### SOURCE RECORDS
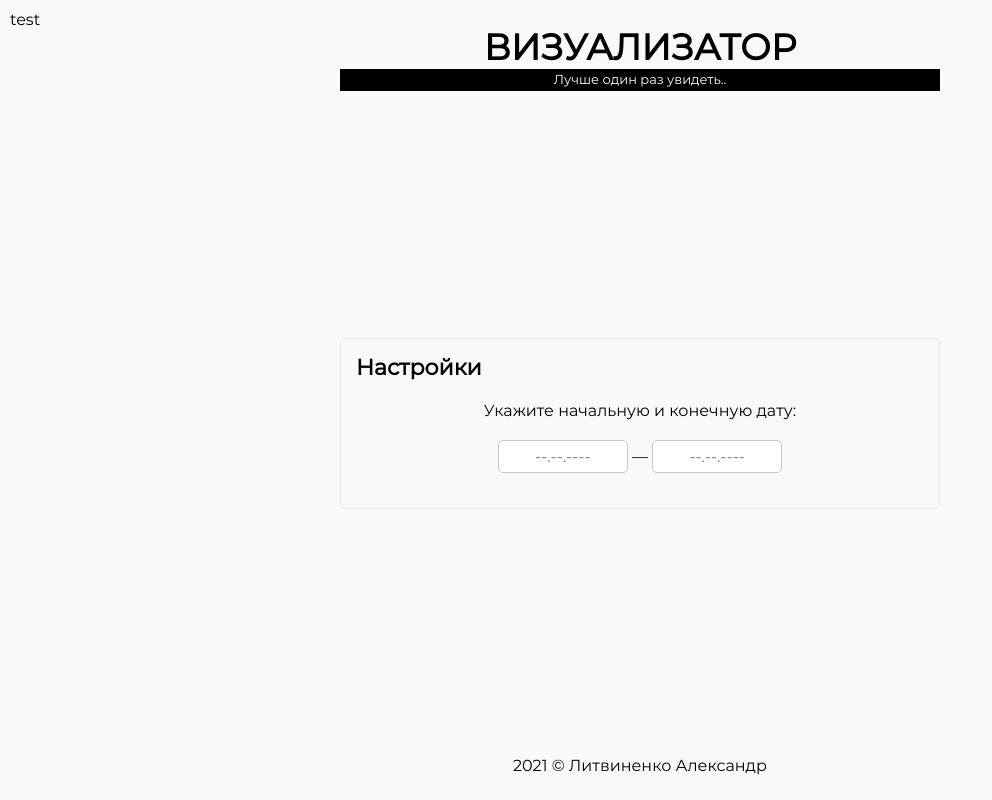
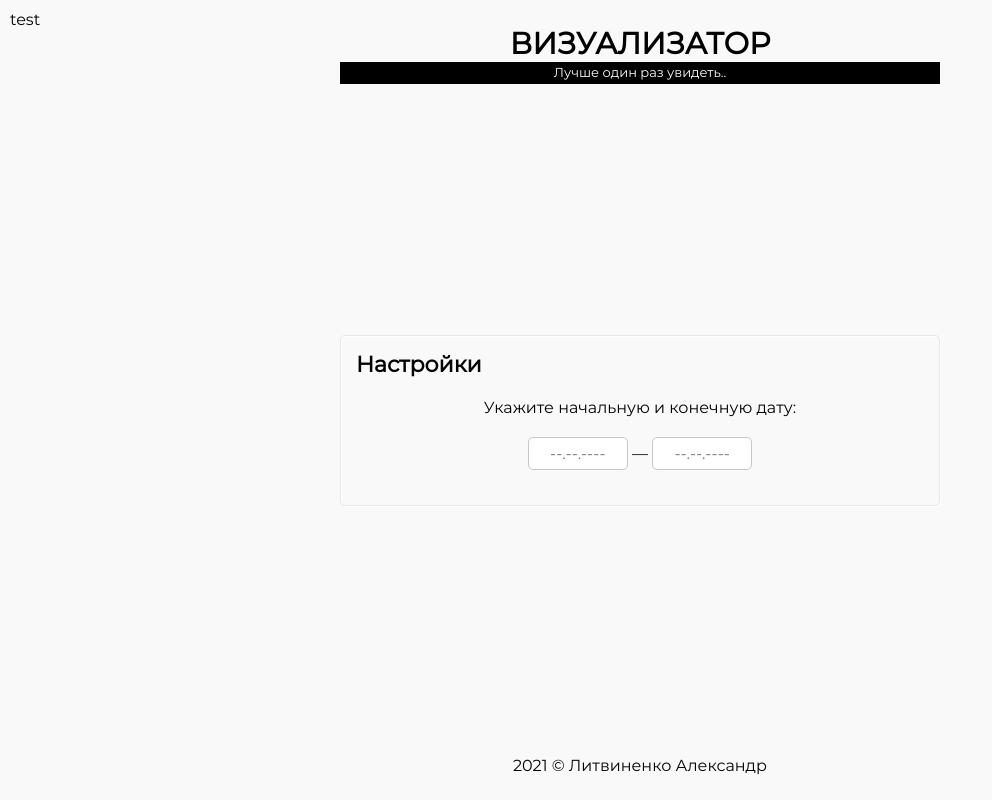
Before and after one commit to ale-lit/visualizer, a plain HTML site: page index.html in a window 1280 px wide. Shown: the whole page, without its empty margins (0-992 px from the left). Drawn offline with Linux system fonts and the light colour scheme.

Commit message:
refact: change sizes

```diff
--- a/scripts/script.js
+++ b/scripts/script.js
@@ -59,11 +59,14 @@ $( function() {
             let all = 1000;
             let progress = 55;
 
+            // Calculate work area
             let vBlockWidth = $(document).width() - 50 - 3;
             if(vBlockWidth > 1227) vBlockWidth = 1227;
             let vBlockHeight = $(document).height() - 190 - 3;
+
+            // Calculate item size
             let itemSize = (vBlockWidth) * (vBlockHeight) / all;
-            itemSize = ((Math.sqrt(itemSize - 3 - 3)) / 4).toFixed(0);
+            itemSize = (Math.sqrt(itemSize) - 3).toFixed(0);
             if(itemSize < 1) itemSize = 1;
 
             for (let i = 1; i <= all; i++) {
--- a/styles/index.css
+++ b/styles/index.css
@@ -26,7 +26,7 @@
 }
 .header__title {
   text-transform: uppercase;
-  font-size: 36px;
+  font-size: 30px;
 }
 .header__description {
   text-align: center;
@@ -83,7 +83,7 @@ input {
   border: 1px solid #c7c7c7;
   padding: 6px 0;
   border-radius: 5px;
-  width: 130px;
+  width: 100px;
   text-align: center;
   display: inline;
   font-size: 16px;
```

### WORK TO COMPLETE
Scan the listing and report each line where the word "sqrt" shows up.

### COMPLETED TASK
-            itemSize = ((Math.sqrt(itemSize - 3 - 3)) / 4).toFixed(0);
+            itemSize = (Math.sqrt(itemSize) - 3).toFixed(0);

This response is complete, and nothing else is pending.